We had a nice return last week, with a couple of good things leading in the slop at Randwick and hanging on. The Witherspoon precedent may just have some legs!
Peter V’landys could have claimed Saturday’s The Everest as the highlight of his career, until this spring.
Now he’s got the trifecta – The Golden Eagle in opposition to Melbourne’s second biggest race day, as well as his suggestion that the Melbourne Cup and the southern spring carnival be put back on the calendar.
That’s unmatched as a destructive contribution to Australian racing.
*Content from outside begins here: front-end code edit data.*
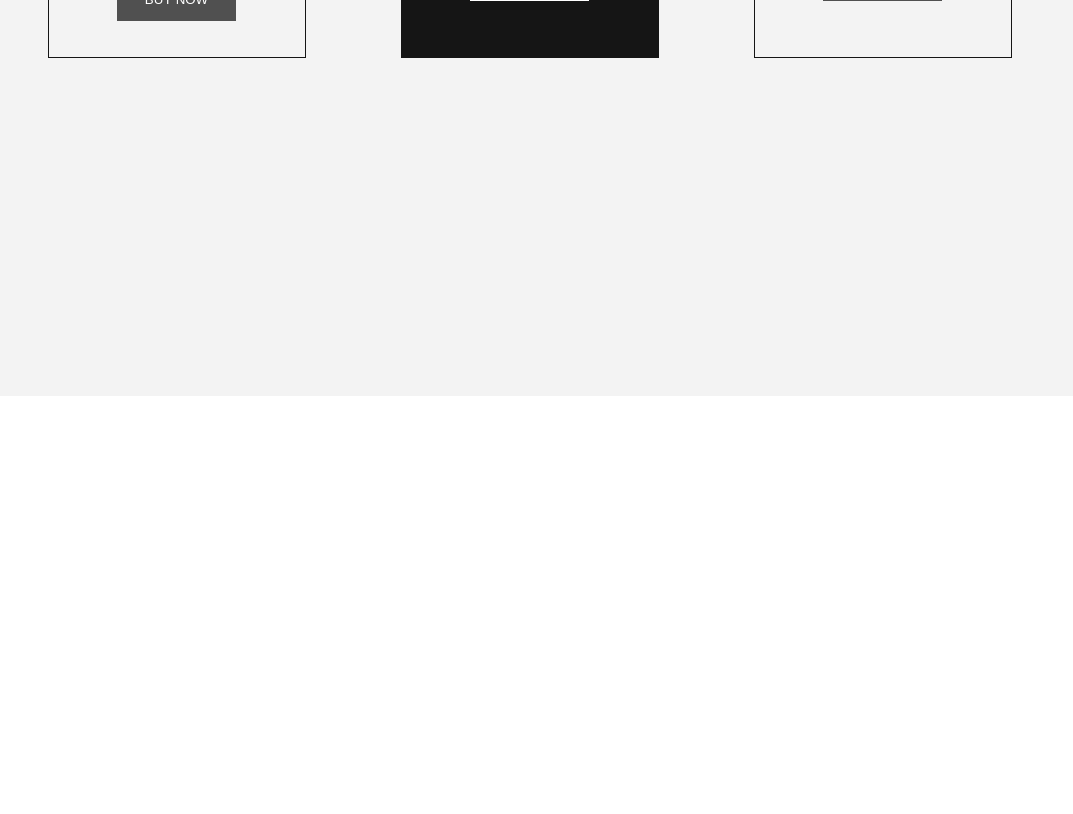
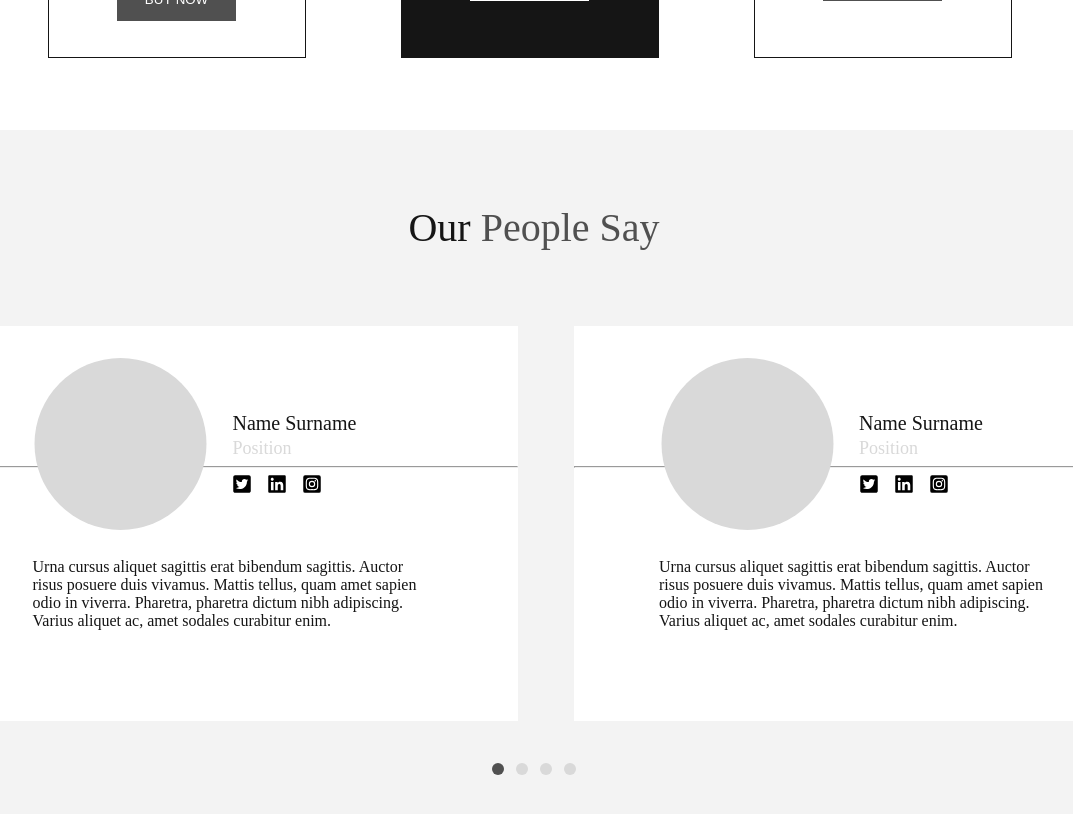
Before and after one commit to Netlonde/design-studio-page, a Next.js app: page /home in a window 1280 px wide. Shown: the part 3580-4394 px from the top of the page, without its empty margins (106-1179 px from the left). Before the commit the page ends 3976 px from the top, so only its background shows below. Built offline with nearby package versions, Linux system fonts and the light colour scheme.

Commit message:
feat: what people say section

```diff
--- a/src/app/home/page.tsx
+++ b/src/app/home/page.tsx
@@ -6,6 +6,7 @@ import About from "@/components/about/about";
 import OurServices from "@/components/ourServices/ourServices";
 import OurPortfolio from "@/components/ourPortfolio/ourPortfolio";
 import OurPricing from "@/components/ourPricing/ourPricing";
+import WhatPeopleSay from "@/components/whatPeopleSay/whatPeopleSay";
 
 export const metadata = {
   title: "Home",
@@ -23,6 +24,7 @@ export default function Home() {
         <OurServices />
         <OurPortfolio />
         <OurPricing />
+        <WhatPeopleSay />
       </main>
     </Background>
   );
--- a/src/components/index.ts
+++ b/src/components/index.ts
@@ -5,3 +5,4 @@ export * from "./ourServices/ourServices";
 export * from "./customButtom/customButtom";
 export * from "./ourPortfolio/ourPortfolio";
 export * from "./ourPricing/ourPricing";
+export * from "./whatPeopleSay/whatPeopleSay";
--- a/src/components/ourPricing/ourPricing.style.ts
+++ b/src/components/ourPricing/ourPricing.style.ts
@@ -7,7 +7,6 @@ const Container = styled.div`
   padding: 72px 135px;
   gap: 72px;
   width: 1440px;
-  background: #f3f3f3;
 
   .title {
     font-family: "Poppins";
@@ -27,7 +26,6 @@ const Container = styled.div`
     padding: 0px 100px;
     gap: 32px;
     width: 1173px;
-    height: 726px;
   }
 
   .priceContainer {
--- /dev/null
+++ b/src/components/whatPeopleSay/whatPeopleSay.controller.ts
@@ -0,0 +1,6 @@
+function useWhatPeopleSayController() {
+  const nameTest = "Welcome to WhatPeopleSay";
+  return { nameTest };
+}
+
+export default useWhatPeopleSayController;
--- /dev/null
+++ b/src/components/whatPeopleSay/whatPeopleSay.style.ts
@@ -0,0 +1,146 @@
+import styled from "styled-components";
+
+const Container = styled.div`
+  display: flex;
+  flex-direction: column;
+  align-items: center;
+  padding: 72px 135px;
+  gap: 72px;
+  width: 1440px;
+  background: #f3f3f3;
+
+  .title {
+    font-family: "Poppins";
+    font-weight: 400;
+    font-size: 40px;
+    line-height: 130%;
+    color: #151515;
+
+    span {
+      color: #505050;
+    }
+  }
+
+  .mainContainer {
+    display: grid;
+    grid-template-columns: 50% 50%;
+    gap: 40px;
+    width: 1173px;
+  }
+
+  .cardContainer {
+    display: flex;
+    flex-direction: column;
+    align-items: center;
+    padding: 32px 0px;
+    gap: 24px;
+
+    width: 570px;
+    height: 395px;
+    background: #ffffff;
+    position: relative;
+  }
+
+  .top {
+    display: grid;
+    grid-template-columns: 50% 50%;
+  }
+
+  .imageContainer {
+    margin-left: -100px;
+    z-index: 1;
+  }
+
+  .userDetail {
+    display: flex;
+    align-items: start;
+    justify-content: center;
+    flex-direction: column;
+    width: 150%;
+
+    h3 {
+      font-family: "Poppins";
+      font-weight: 500;
+      font-size: 20px;
+      line-height: 30px;
+      color: #151515;
+    }
+
+    span {
+      font-family: "Poppins";
+      font-size: 18px;
+      color: #d9d9d9;
+      margin-bottom: 15px;
+    }
+  }
+
+  .icon {
+    width: 100%;
+    height: 100%;
+  }
+
+  .buttonContainer {
+    display: flex;
+    align-items: center;
+    justify-content: center;
+    gap: 15px;
+    margin-bottom: -10px;
+  }
+
+  .text {
+    font-family: "Poppins";
+    font-size: 16px;
+    color: #151515;
+    width: 400px;
+    height: 135px;
+  }
+
+  .changePageContainer {
+    display: flex;
+    align-items: center;
+    justify-content: center;
+    gap: 12px;
+    margin-top: -30px;
+  }
+
+  .page {
+    width: 12px;
+    height: 12px;
+    border-radius: 50%;
+    background-color: #d9d9d9;
+    cursor: pointer;
+  }
+
+  .pageSelected {
+    width: 12px;
+    height: 12px;
+    border-radius: 50%;
+    background: #505050;
+    cursor: pointer;
+  }
+
+  .page:hover,
+  .pageSelected:hover {
+    opacity: 0.8;
+  }
+
+  hr {
+    position: absolute;
+    width: 100%;
+    left: 0;
+    right: 0;
+    top: 140px;
+    z-index: 0 !important;
+  }
+
+  button {
+    width: 20px;
+    height: 20px;
+  }
+
+  button:hover {
+    opacity: 0.8;
+  }
+`;
+
+export default Container;
--- /dev/null
+++ b/src/components/whatPeopleSay/whatPeopleSay.tsx
@@ -0,0 +1,83 @@
+"use client";
+import Image from "next/image";
+import useWhatPeopleSayController from "./whatPeopleSay.controller";
+import Container from "./whatPeopleSay.style";
+import avatar from "../../assets/images/avatat.svg";
+import { FaTwitterSquare, FaLinkedin, FaInstagramSquare } from "react-icons/fa";
+
+export default function WhatPeopleSay() {
+  const { nameTest } = useWhatPeopleSayController();
+  return (
+    <Container>
+      <h2 className="title">
+        Our <span>People Say</span>
+      </h2>
+      <div className="mainContainer">
+        <div className="cardContainer">
+          <div className="top">
+            <div className="imageContainer">
+              <Image src={avatar} alt="avatar" />
+            </div>
+            <div className="userDetail">
+              <h3>Name Surname</h3>
+              <span>Position</span>
+              <hr />
+              <div className="buttonContainer">
+                <button>
+                  <FaTwitterSquare className="icon" />
+                </button>
+                <button>
+                  <FaLinkedin className="icon" />
+                </button>
+                <button>
+                  <FaInstagramSquare className="icon" />
+                </button>
+              </div>
+            </div>
+          </div>
+          <p className="text">
+            Urna cursus aliquet sagittis erat bibendum sagittis. Auctor risus
+            posuere duis vivamus. Mattis tellus, quam amet sapien odio in
+            viverra. Pharetra, pharetra dictum nibh adipiscing. Varius aliquet
+            ac, amet sodales curabitur enim.
+          </p>
+        </div>
+        <div className="cardContainer">
+          <div className="top">
+            <div className="imageContainer">
+              <Image src={avatar} alt="avatar" />
+            </div>
+            <div className="userDetail">
+              <h3>Name Surname</h3>
+              <span>Position</span>
+              <hr />
+              <div className="buttonContainer">
+                <button>
+                  <FaTwitterSquare className="icon" />
+                </button>
+                <button>
+                  <FaLinkedin className="icon" />
+                </button>
+                <button>
+                  <FaInstagramSquare className="icon" />
+                </button>
+              </div>
+            </div>
+          </div>
+          <p className="text">
+            Urna cursus aliquet sagittis erat bibendum sagittis. Auctor risus
+            posuere duis vivamus. Mattis tellus, quam amet sapien odio in
+            viverra. Pharetra, pharetra dictum nibh adipiscing. Varius aliquet
+            ac, amet sodales curabitur enim.
+          </p>
+        </div>
+      </div>
+      <div className="changePageContainer">
+        <div className="pageSelected" />
+        <div className="page" />
+        <div className="page" />
+        <div className="page" />
+      </div>
+    </Container>
+  );
+}
```
Also changed, not shown: src/assets/images/avatat.svg (added).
The Racing NSW boss might have noticed 2009’s Shocking was the last Australian-bred winner of the Cup and it’s doubtful whether we’ll see another one.
That’s truly shocking. Prince of Penzance in 2015 was the last Australasian-bred winner but wasn’t 100-1 for nothing, although a couple of good judges backed it.
V’landys might have noticed the winner of Saturday’s Group 1 Ladbrokes Stakes – formerly the Caulfield Stakes – Cape of Good Hope couldn’t place in Group company overseas.
Another British import, Master of Wine, won a staying race in Sydney on Saturday.
He might have noticed Cox Plate favourite Avilius is already a multiple Group 1 winner here but its best run overseas was a Group 2 second place behind Cracksman. Here Avilius exceeds and excels.
Now Winx has retired, Australia struggles to get a Group performer that can run a metre past 1600m. It’s left to aged performers like Black Heart Bart and Happy Clapper to defend national honour.
And even the aged import Hartnell and his undistinguished fellow English arrival Best of Days have won Group 1 1600m events.
So it goes on. The once-2600m Metropolitan, now 2400m, was once the time-honoured Monday second leg of the Sydney spring double. It was a race for tough, often great stayers. Now it’s tacked on to Epsom Day.
The now 2400m and once time-honoured Brisbane Cup is a last-race afterthought on Stradbroke day. The Perth Cup is now 2400m. The Gold Coast Magic Millions staged as an 1800m Stayers’ Cup.
Races past 1600m are full of overseas handicappers. The reason? Australia doesn’t breed stayers anymore. It’s cheaper to buy imports.
The Golden Slipper for two-year-olds is now a grand final. A colt wins and its stud career is assured. Winners Vancouver and Capitalist didn’t win as early spring three-year-olds before being packed off to stud. Rinse and repeat.
No more Slipper winners who train on, like Sky High, Fine And Dandy, Baguette and Manikato, at a time when Australia could produce top-class sprinters, milers and stayers.
Now the Slipper winner is out of mind as soon as the race is over.
The Everest is the culmination of this sprinter-sprinting sire mania.
A Slipper future winner, if a colt, might stagger on to the Everest but his stud value is already established. That would be a risk. Better to breed a Everest contender.
Dual winner of the first two Everests, Redzel, is a good-class Group 1 sprinter but any long-term racing enthusiast wouldn’t give him a start in a 20-horse Newmarket field gathered from the best sprinters of the last 60 years, nor in any best-of sprint anywhere else.
Not that any of the Hooray Harrys and Harriettes attracted to Everest Day would know or care, nor that sprinters aren’t similarly prized overseas and are unlikely visitors to Randwick.
Which leads to V’landys’ delayed Melbourne Spring carnival suggestion, which might attract more overseas 1600m-plus horses attracted by the easy prize money on offer.
Apart from such a programming’s effect on the Perth summer carnival, in the words of George Hanlon – the late, great trainer of cup stayers (sprinters and milers) – “horses are only human”.
They need spells. A delayed Melbourne spring would mean a delayed Melbourne autumn carnival, but with lesser effect on Sydney.
What will V’landys’ next suggestion be? The Melbourne autumn to be held after Sydney, and bugger the Adelaide carnival?
V’landys is causing damage. Critics might say his coming role as rugby league’s ARLC chairman, the source of endless headaches, will be fitting punishment and it won’t matter how much damage he may cause.
You can poison rugby league but you can’t destroy it. Administrators have been trying forever.
That’s what makes it the greatest game of all.